On the Road to Vanlife Lithium Power Recovery

Lithium power success depicted in our Tellaro van

We have enjoyed 15K+ miles in our 2023 Tellaro 20L since taking delivery back in July 2022. It has the ReLion 200Ah Lithium power system in the coach. Traveling in Tennessee on January 10th, we found the lithium system totally discharged. It had been fully charged and operating fine. We went on to Florida but cut the trip short, troubleshooting all along. Today, January 25th, the batteries finally came back to life and the source problem was identified. Now it is fully charged and semi-operational. This recaps the 2-week saga and findings. 

Problem Symptoms and Trouble Shooting

Upon finding lithium power “dead”, the symptoms never changed over two weeks of system recovery attempts.  I got great support from the Thor Sequence and Tellaro Owners and Wannabees site, especially Mark P. Walker, group expert. I also had talks with Thor (outfitter) and Mastervolt (Combi Master inverter). Here are the things I saw and did:

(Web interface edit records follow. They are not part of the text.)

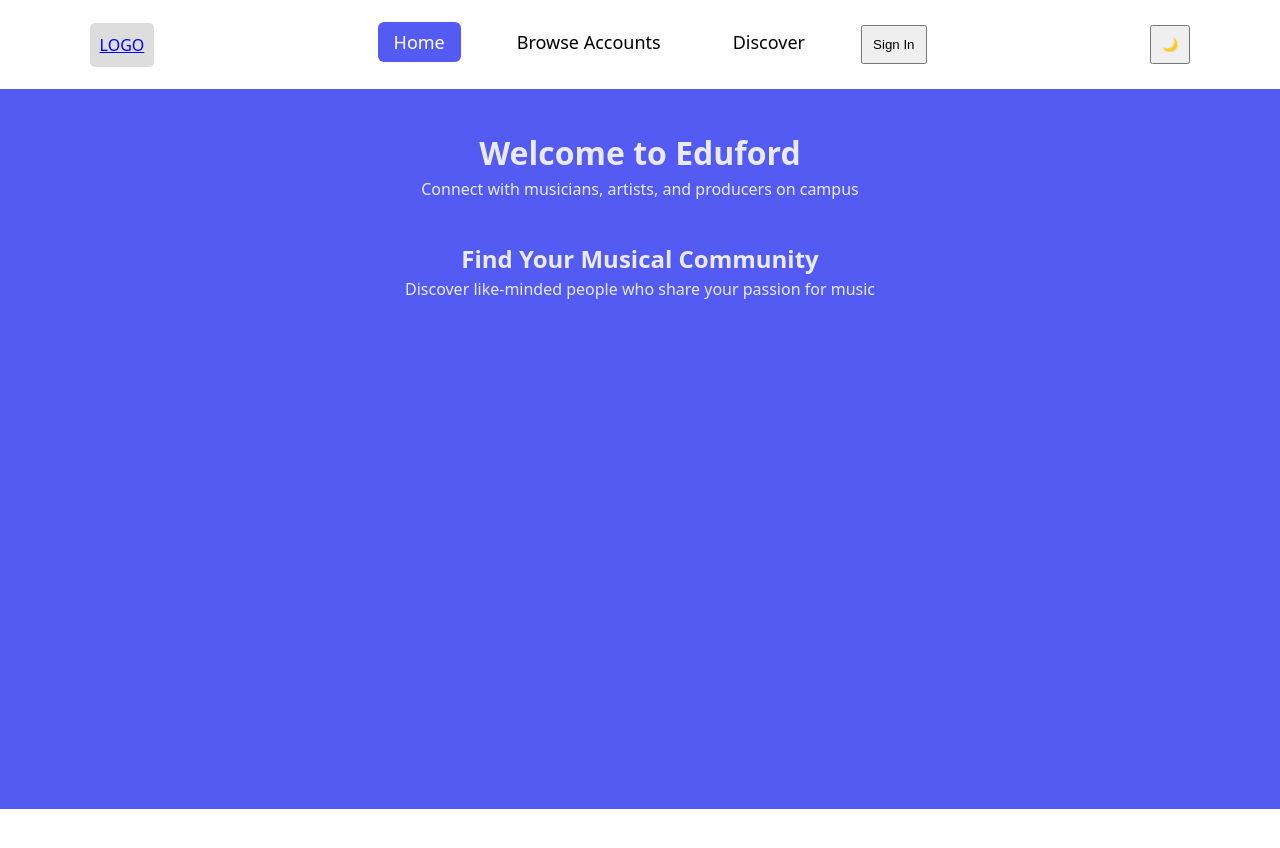
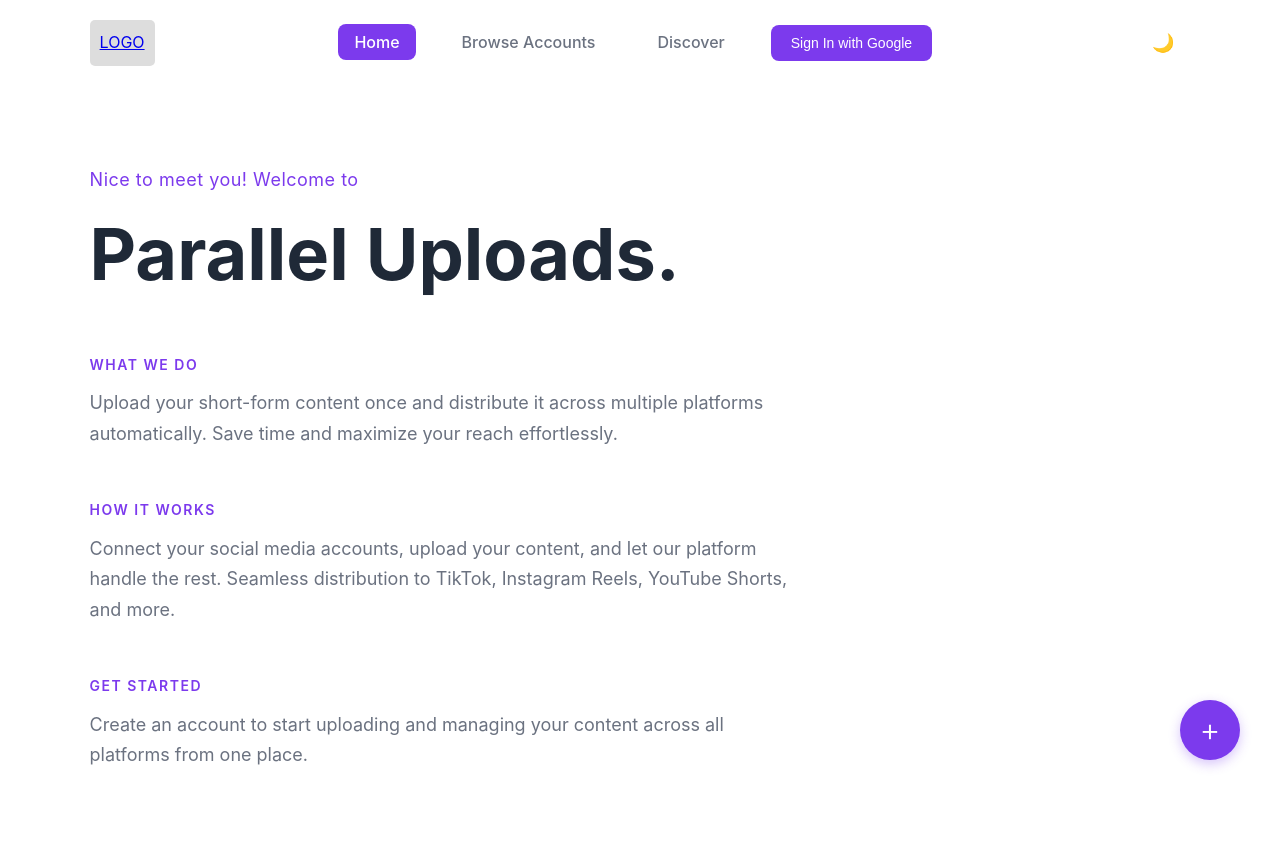
Before and after one commit to azimusmanov/disc-app, a React (Vite) app: page / in a window 1280 px wide. Shown: the top 848 px of the page. Before the commit the page ends 809 px from the top, so only its background shows below. Built offline with nearby package versions, Linux system fonts and the light colour scheme; no server answers.

Commit message:
Changed Aesthetics of website, templated a post button

```diff
--- a/src/App.css
+++ b/src/App.css
@@ -5,21 +5,122 @@
 }
 
 .main-content {
-  min-height: calc(100vh - 80px); /* Adjust based on navbar height */
+  min-height: calc(100vh - 80px);
 }
 
 .coming-soon {
-  display: flex;
-  justify-content: center;
-  align-items: center;
-  height: 50vh;
-  font-size: 1.5rem;
-  color: #666;
-  text-align: center;
+  padding: 80px 7%;
+  min-height: calc(100vh - 80px);
+  animation: fadeInUp 0.6s ease-out;
 }
 
-.dark .coming-soon {
-  color: #ccc;
+.coming-soon h3 {
+  font-size: 18px;
+  color: #7c3aed;
+  font-weight: 400;
+  margin-bottom: 20px;
+  letter-spacing: 0.5px;
+}
+
+.coming-soon h1 {
+  font-size: 72px;
+  font-weight: 700;
+  color: #1f2937;
+  line-height: 1.1;
+  margin-bottom: 20px;
+}
+
+.coming-soon p {
+  font-size: 18px;
+  color: #6b7280;
+  line-height: 1.7;
+  max-width: 700px;
+}
+
+@keyframes fadeInUp {
+  from {
+    opacity: 0;
+    transform: translateY(30px);
+  }
+  to {
+    opacity: 1;
+    transform: translateY(0);
+  }
+}
+
+.dark .coming-soon h3 {
+  color: #a78bfa;
+}
+
+.dark .coming-soon h1 {
+  color: #f9fafb;
+}
+
+.dark .coming-soon p {
+  color: #9ca3af;
+}
+
+.floating-upload-btn {
+  position: fixed;
+  bottom: 40px;
+  right: 40px;
+  width: 60px;
+  height: 60px;
+  background: #7c3aed;
+  border-radius: 50%;
+  display: flex;
+  align-items: center;
+  justify-content: center;
+  cursor: pointer;
+  transition: all 0.3s ease;
+  box-shadow: 0 4px 12px rgba(124, 58, 237, 0.3);
+  text-decoration: none;
+  overflow: hidden;
+  z-index: 1000;
+}
+
+.floating-upload-btn:hover {
+  width: 120px;
+  border-radius: 30px;
+  background: #6d28d9;
+  box-shadow: 0 6px 20px rgba(124, 58, 237, 0.4);
+}
+
+.plus-icon {
+  font-size: 32px;
+  color: white;
+  font-weight: 300;
+  transition: all 0.3s ease;
+  position: absolute;
+}
+
+.floating-upload-btn:hover .plus-icon {
+  opacity: 0;
+  transform: rotate(90deg);
+}
+
+.upload-text {
+  font-size: 16px;
+  color: white;
+  font-weight: 500;
+  opacity: 0;
+  transition: all 0.3s ease;
+  position: absolute;
+}
+
+.floating-upload-btn:hover .upload-text {
+  opacity: 1;
+}
+
+@keyframes fadeInUp {
+  from {
+    opacity: 0;
+    transform: translateY(30px);
+  }
+  to {
+    opacity: 1;
+    transform: translateY(0);
+  }
 }
 
 .logo:hover {
--- a/src/App.jsx
+++ b/src/App.jsx
@@ -16,10 +16,33 @@ function AppContent() {
         <Routes>
           <Route path="/" element={<Home />} />
           <Route path="/browse-accounts" element={<BrowseAccounts />} />
-          <Route path="/discover" element={<div className="coming-soon">Discover page coming soon...</div>} />
-          <Route path="/your-account" element={<div className="coming-soon">Your Account page coming soon...</div>} />
+          <Route path="/upload" element={
+            <div className="coming-soon">
+              <p>This page will allow you to simultaneously post videos</p>
+            </div>
+          } />
+          <Route path="/discover" element={
+            <div className="coming-soon">
+              <h3>Coming Soon</h3>
+              <h1>Discover Page.</h1>
+              <p>Find trending content and explore new creators across all platforms.</p>
+            </div>
+          } />
+          <Route path="/your-account" element={
+            <div className="coming-soon">
+              <h3>Your Dashboard</h3>
+              <h1>Manage Your Content.</h1>
+              <p>View analytics, schedule uploads, and manage your connected platforms all in one place.</p>
+            </div>
+          } />
         </Routes>
       </main>
+
+      {/* Floating upload button */}
+      <a href="/upload" className="floating-upload-btn">
+        <span className="plus-icon">+</span>
+        <span className="upload-text">Post</span>
+      </a>
     </div>
   )
 }
--- a/src/components/navbar/Navbar.css
+++ b/src/components/navbar/Navbar.css
@@ -3,9 +3,9 @@
     display: flex;
     align-items: center;
     justify-content: space-between;
-    background: #ffffff;
-    padding: 15px 7%;
-    transition: 0.5s;
+    background: transparent;
+    padding: 20px 7%;
+    transition: 0.3s;
 }
 
 .logo{
@@ -17,31 +17,65 @@ ul{
     flex: 1;
     list-style: none;
     text-align: center;
+    display: flex;
+    align-items: center;
+    justify-content: center;
 }
 
 ul li{
     display: inline-block;
-    margin: 10px 20px;
-    font-size: 18px;
+    margin: 0 15px;
+    font-size: 16px;
 }
 
 ul li a{
     text-decoration: none;
-    color: black;
+    color: #6b7280;
     padding: 8px 16px;
-    border-radius: 6px;
+    border-radius: 8px;
     transition: all 0.3s ease;
     cursor: pointer;
+    font-weight: 500;
 }
 
 ul li a:hover{
-    background: rgba(83, 91, 242, 0.1);
-    color: #535bf2;
+    background: rgba(124, 58, 237, 0.1);
+    color: #7c3aed;
 }
 
 ul li a.active{
-    background: #535bf2;
+    background: #7c3aed;
     color: white;
+}
+
+ul li button{
+    background: #7c3aed;
+    color: white;
+    border: none;
+    border-radius: 8px;
+    font-weight: 500;
+    transition: all 0.3s ease;
+    font-size: 14px;
+    padding: 10px 20px;
+}
+
+ul li button:hover{
+    background: #6d28d9;
+    transform: translateY(-1px);
+}
+
+.logout-btn{
+    background: transparent !important;
+    color: #6b7280 !important;
+    border: 1px solid #6b7280 !important;
+    margin-left: 10px;
+    padding: 10px 20px !important;
+}
+
+.logout-btn:hover{
+    background: rgba(124, 58, 237, 0.1) !important;
+    color: #7c3aed !important;
+    border-color: #7c3aed !important;
 }
 
 .toggle-icon{
@@ -50,61 +84,58 @@ ul li a.active{
     margin-left: 40px;
 }
 
-.search-box{
-    display: flex;
-    align-items: center;
-    background: #242424;
-    padding: 10px 20px;
-    border-radius: 50px;
+.theme-toggle{
+    background: transparent;
+    color: white;
+    border: none;
+    border-radius: 8px;
+    padding: 10px 16px;
+    cursor: pointer;
+    font-size: 18px;
+    transition: all 0.3s ease;
+    margin-left: 20px;
 }
 
-.search-box input{
-    padding: 6px;
-    background: transparent;
-    border: 0;
-    outline: 0;
-    color: white;
-    font-size: 18px;
-    max-width: 200px;
+.theme-toggle:hover{
+    background: rgba(124, 58, 237, 0.1);
+    transform: translateY(-1px);
 }
 
-.search-box input::placeholder{
+.dark .navbar{
+    background: transparent;
+    color: #fff;
+}
+
+.dark ul li a{
+    color: #9ca3af;
+}
+
+.dark ul li a:hover{
+    background: rgba(124, 58, 237, 0.2);
+    color: #a78bfa;
+}
+
+.dark ul li a.active{
+    background: #7c3aed;
     color: white;
 }
 
-.search-box img{
-    width: 20px;
-    cursor: pointer;
-}
-
-.dark .navbar{
-    background: #000;
-    color: #fff;
-}
-
-.dark .search-box{
-    background: #fff;
-}
-
-.dark .search-box input{
-    background: #fff;
-    color: #222;
-}
-
-.dark .search-box input::placeholder{
-    color: #222;
-}
-
-.dark ul li a{
+.dark ul li button{
+    background: #7c3aed;
     color: white;
 }
 
-.dark ul li a:hover{
-    background: rgba(100, 108, 255, 0.2);
-    color: #646cff;
+.dark ul li button:hover{
+    background: #6d28d9;
 }
 
-.dark ul li a.active{
-    background: #646cff;
-    color: white;
+.dark .logout-btn{
+    color: #9ca3af !important;
+    border-color: #9ca3af !important;
 }
+
+.dark .logout-btn:hover{
+    background: rgba(124, 58, 237, 0.2) !important;
+    color: #a78bfa !important;
+    border-color: #a78bfa !important;
+}
--- a/src/components/navbar/Navbar.jsx
+++ b/src/components/navbar/Navbar.jsx
@@ -20,13 +20,22 @@ const Navbar = () => {
         <li><Link to="/" className={location.pathname === '/' ? 'active' : ''}>Home</Link></li>
         <li><Link to="/browse-accounts" className={location.pathname === '/browse-accounts' ? 'active' : ''}>Browse Accounts</Link></li>
         <li><Link to="/discover" className={location.pathname === '/discover' ? 'active' : ''}>Discover</Link></li>
-        <li>{user ?
-          <Link to="/your-account" className={location.pathname === '/your-account' ? 'active' : ''}>Your Account</Link> :
-          <button className={location.signInButton} onClick={signInWithGoogle} style={{padding: '10px'}}>
-            <p>Sign In</p>
-          </button>}</li>
+        <li>
+          {user ? (
+            <>
+              <Link to="/your-account" className={location.pathname === '/your-account' ? 'active' : ''}>Your Account</Link>
+              <button onClick={signOut} className="logout-btn">
+                Logout
+              </button>
+            </>
+          ) : (
+            <button onClick={signInWithGoogle} style={{padding: '10px 20px', cursor: 'pointer'}}>
+              Sign In with Google
+            </button>
+          )}
+        </li>
       </ul>
-      <button onClick={toggleTheme} style={{padding: '10px'}}>
+      <button onClick={toggleTheme} className="theme-toggle">
         {theme === 'light' ? '🌙' : '☀️'}
       </button>
     </div>
--- a/src/index.css
+++ b/src/index.css
@@ -1,6 +1,6 @@
 :root {
-  font-family: system-ui, Avenir, Helvetica, Arial, sans-serif;
-  line-height: 1.5;
+  font-family: 'Inter', -apple-system, BlinkMacSystemFont, 'Segoe UI', system-ui, sans-serif;
+  line-height: 1.6;
   font-weight: 400;
 
   color-scheme: light dark;
@@ -21,13 +21,12 @@
 .container{
   width: 100vw;
   min-height: 100vh;
-  background: #535bf2;
-  transition: 0.5s;
+  background: #ffffff;
+  transition: 0.3s;
 }
 
-
 .container.dark{
-  background: #222;
+  background: #0a0e27;
 }
 
 /*
--- a/src/pages/Home.css
+++ b/src/pages/Home.css
@@ -0,0 +1,94 @@
+.home-page {
+  padding: 80px 7%;
+  min-height: calc(100vh - 80px);
+}
+
+.hero-section {
+  max-width: 900px;
+}
+
+.greeting {
+  font-size: 18px;
+  color: #7c3aed;
+  font-weight: 400;
+  margin-bottom: 20px;
+  letter-spacing: 0.5px;
+  animation: fadeInUp 0.6s ease-out;
+}
+
+.hero-title {
+  font-size: 72px;
+  font-weight: 700;
+  color: #1f2937;
+  margin-bottom: 60px;
+  line-height: 1.1;
+  animation: fadeInUp 0.8s ease-out;
+}
+
+.info-section {
+  margin-bottom: 50px;
+  animation: fadeInUp 1s ease-out;
+  animation-fill-mode: both;
+}
+
+.info-section:nth-child(3) {
+  animation-delay: 0.2s;
+}
+
+.info-section:nth-child(4) {
+  animation-delay: 0.4s;
+}
+
+.info-section:nth-child(5) {
+  animation-delay: 0.6s;
+}
+
+@keyframes fadeInUp {
+  from {
+    opacity: 0;
+    transform: translateY(30px);
+  }
+  to {
+    opacity: 1;
+    transform: translateY(0);
+  }
+}
+
+.section-heading {
+  font-size: 14px;
+  color: #7c3aed;
+  font-weight: 600;
+  letter-spacing: 1.5px;
+  margin-bottom: 12px;
+}
+
+.section-text {
+  font-size: 18px;
+  color: #6b7280;
+  line-height: 1.7;
+  max-width: 700px;
+}
+
+/* Dark theme */
+.home-page.dark .hero-title {
+  color: #f9fafb;
+}
+
+.home-page.dark .greeting,
+.home-page.dark .section-heading {
+  color: #a78bfa;
+}
+
+.home-page.dark .section-text {
+  color: #9ca3af;
+}
+
+@media (max-width: 768px) {
+  .hero-title {
+    font-size: 48px;
+  }
+
+  .section-text {
+    font-size: 16px;
+  }
+}
--- a/src/pages/Home.jsx
+++ b/src/pages/Home.jsx
@@ -1,16 +1,38 @@
 import React from 'react'
 import { useTheme } from '../contexts/ThemeContext'
+import './Home.css'
 
 const Home = () => {
   const { theme } = useTheme()
 
   return (
-    <div className={theme} style={{ padding: '40px', textAlign: 'center' }}>
-      <h1>Welcome to Eduford</h1>
-      <p>Connect with musicians, artists, and producers on campus</p>
-      <div style={{ marginTop: '40px' }}>
-        <h2>Find Your Musical Community</h2>
-        <p>Discover like-minded people who share your passion for music</p>
+    <div className={`home-page ${theme}`}>
+      <div className="hero-section">
+        <h3 className="greeting">Nice to meet you! Welcome to</h3>
+        <h1 className="hero-title">Parallel Uploads.</h1>
+
+        <div className="info-section">
+          <h2 className="section-heading">WHAT WE DO</h2>
+          <p className="section-text">
+            Upload your short-form content once and distribute it across multiple platforms automatically.
+            Save time and maximize your reach effortlessly.
+          </p>
+        </div>
+
+        <div className="info-section">
+          <h2 className="section-heading">HOW IT WORKS</h2>
+          <p className="section-text">
+            Connect your social media accounts, upload your content, and let our platform handle the rest.
+            Seamless distribution to TikTok, Instagram Reels, YouTube Shorts, and more.
+          </p>
+        </div>
+
+        <div className="info-section">
+          <h2 className="section-heading">GET STARTED</h2>
+          <p className="section-text">
+            Create an account to start uploading and managing your content across all platforms from one place.
+          </p>
+        </div>
       </div>
     </div>
   )
```
Also changed, not shown: src/pages/BrowseAccounts.css (+71 -0 lines), src/pages/BrowseAccounts.jsx (+7 -9 lines).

  • No coach electrical system gauges lit up or worked except a flashing error condition from the solar controller trying to feed the system.
  • All the basic fuses and breakers were good.
  • The system would not take a charge from any of the three sources.
  • The Mastervolt Combi Master inverter displayed the expected statuses when connected to shore power, but it was blank/non-responsive in response to the alternator (a.k.a. the “under hood generator” or UHG).
  • System gauges and coach lights would not come on when connected to shore power, with the exception of the Smart Remote.
  • When connected to shore power (20 or 30 amp), the Smart Remote would not move beyond the “bulk charging” phase; in actuality, it was not charging at all.
  • Under the van, the primary 50-amp fuse and the 250-amp mega fuse were verified.
  • Multiple opinions were expressed that the system needed to be “woken up” or subjected to a “dark start”. Fully discharged lithium batteries can “switch off”, and some brands reportedly have a battery restart switch.

I went through the above list a few times, to no avail. It was frustrating to be in Florida for the old man’s 99th birthday, a celebrated WWII fighter pilot. He is one of four surviving Hell Hawks. Qualified service centers in Florida were booked up and not close to the celebrations.

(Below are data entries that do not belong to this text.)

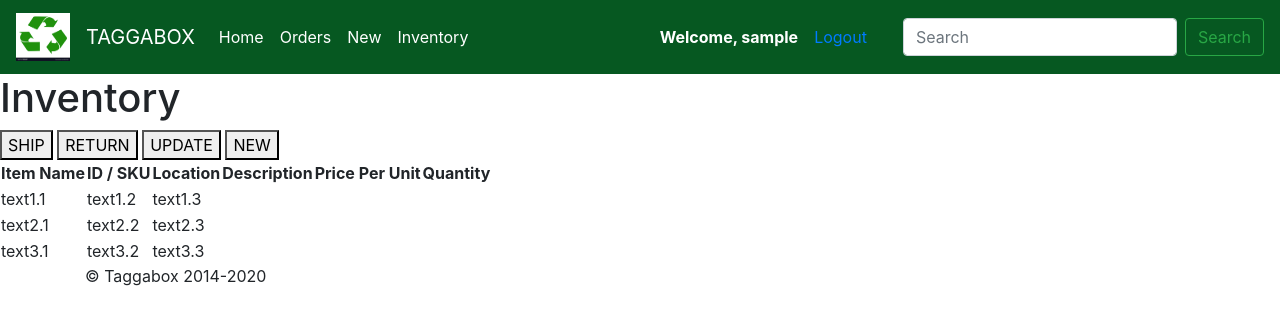
After one commit to Dthomas0729/File-Manager, a Django app: page /inventory/ in a window 1280 px wide. The commit adds this page. Shown: the top 325 px of the page. Run offline with Django 3.2, Linux system fonts and the light colour scheme; the visitor is signed in with stand-in values (Sample User, id 1); some libraries are stand-ins or nearby versions.

Commit message:
start inventory page, add items to models and update urls for inventory

```diff
--- a/file_manager/admin.py
+++ b/file_manager/admin.py
@@ -1,7 +1,10 @@
 from django.contrib import admin
 
-from .models import Customer, RentalOrder
+from .models import Customer, RentalOrder, Item, ItemType, Location
 
 # Register your models here.
 admin.site.register(Customer)
 admin.site.register(RentalOrder)
+admin.site.register(Item)
+admin.site.register(ItemType)
+admin.site.register(Location)
--- a/file_manager/templates/file_manager/base.html
+++ b/file_manager/templates/file_manager/base.html
@@ -51,8 +51,8 @@
       <li class="nav-item active">
         <a class="nav-link" href="/new_customer">New</a>
       </li>
-     <li class="nav-item">
-        <a class="nav-link disabled" href="#">Inventory</a>
+     <li class="nav-item active">
+        <a class="nav-link" href="/inventory">Inventory</a>
       </li>
     </ul>
 
--- /dev/null
+++ b/file_manager/templates/file_manager/inventory.html
@@ -0,0 +1,58 @@
+{% extends "file_manager/base.html" %}
+
+{% block content %}
+    <h1>Inventory</h1>
+
+    <div class="inventory-actions">
+        <button>
+            SHIP
+        </button>
+
+        <button>
+            RETURN
+        </button>
+
+        <button>
+            UPDATE
+        </button>
+
+        <button>
+            NEW
+        </button>
+    </div>
+
+    <section class="main-inventory-content">
+        <table>
+            <thead>
+              <tr>
+                <th>Item Name</th>
+                <th>ID / SKU</th>
+                <th>Location</th>
+                <th>Description</th>
+                <th>Price Per Unit</th>
+                <th>Quantity</th>
+              </tr>
+             </thead>
+             <tbody>
+               <tr>
+                 <td>text1.1</td>
+                 <td>text1.2</td>
+                 <td>text1.3</td>
+               </tr>
+               <tr>
+                 <td>text2.1</td>
+                 <td>text2.2</td>
+                 <td>text2.3</td>
+               </tr>
+               <tr>
+                 <td>text3.1</td>
+                 <td>text3.2</td>
+                 <td>text3.3</td>
+               </tr>
+               <tr>
+               </tr>
+            </tbody>
+          </table>
+    </section>
+
+{% endblock content %}
--- a/file_manager/templates/file_manager/storage.html
+++ /dev/null
@@ -1,5 +0,0 @@
-{% extends "file_manager/base.html" %}
-
-{% block content %}
-    <h1>WAREHOUSE STORAGE</h1>
-{% endblock content %}
--- a/file_manager/urls.py
+++ b/file_manager/urls.py
@@ -6,7 +6,7 @@ urlpatterns = [
     path('', views.home, name='home'),
     path('<int:invoice>/', views.order_details, name='order_details'),
     path('orders/', views.display_orders, name='display_orders'),
-    path('storage/', views.storage, name='storage'),
+    path('inventory/', views.inventory, name='inventory'),
     path('new_customer/', views.customer_form, name='customer_form'),
     path('new_order/', views.rental_order_form, name='rental_order_form'),
 
--- a/file_manager/views.py
+++ b/file_manager/views.py
@@ -530,8 +530,8 @@ def display_orders(request):
 
 
 @login_required(login_url='/login')
-def storage(request):
-    return render(request, 'file_manager/storage.html')
+def inventory(request):
+    return render(request, 'file_manager/inventory.html')
 
 
 def login_page(request):
```
Also changed, not shown: file_manager/models.py (+24 -0 lines), file_manager/migrations/0003_item_itemtype_location.py (added).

Problem Resolution

The Krenek RV Center, where I bought the rig in Coloma, Michigan, made time to work the issue. I am glad they did. They worked in concert with Thor for about six hours yesterday, the first day. They confirmed there was no voltage at the batteries. Trouble shooting and symptoms and initial results were similar to mine. At the end of the day yesterday, they put it on a last overnight charging cycle. This final attempt was anticipated to confirm the batteries were bad.

Even though the batteries again didn’t charge, the Krenek technician was not ready to accept that they were bad. On the dash there is the emergency start button, which is designed to start the van off of the coach batteries in the event that the chassis battery is dead. He pushed the emergency start button, and everything lit up. The batteries immediately woke up and were able to take a charge. Once the batteries were awake, they would only charge from shore power, but not via the alternator/UHG. This indicated the UHG to be the point of failure.


The batteries had totally discharged. On our van’s particular version, there is no setting or switch or prescribed way of “waking” them. Sometimes they are known to simply start charging after appearing to go totally dead. But not always.

Hitting the emergency start button is not a prescribed way of waking the batteries. This act might have prompted or rest communications between the coach and chassis batteries. Or in fact it might have directly woken up the lithium batteries. While the coach batteries were totally discharged, it was not possible to observe that the UHG had failed. However, it’s not clear why the UHG failed or why that failure would discharge the system.

Now back in Michigan, we’re waiting for a UHG. Lithium power is fully charged (floating 100% state of charge). So, the van can again be driven with the battery bank switched off.

New batteries would not have resolved the issue. So, credit the Krenek technician for pushing on and finding the real problem.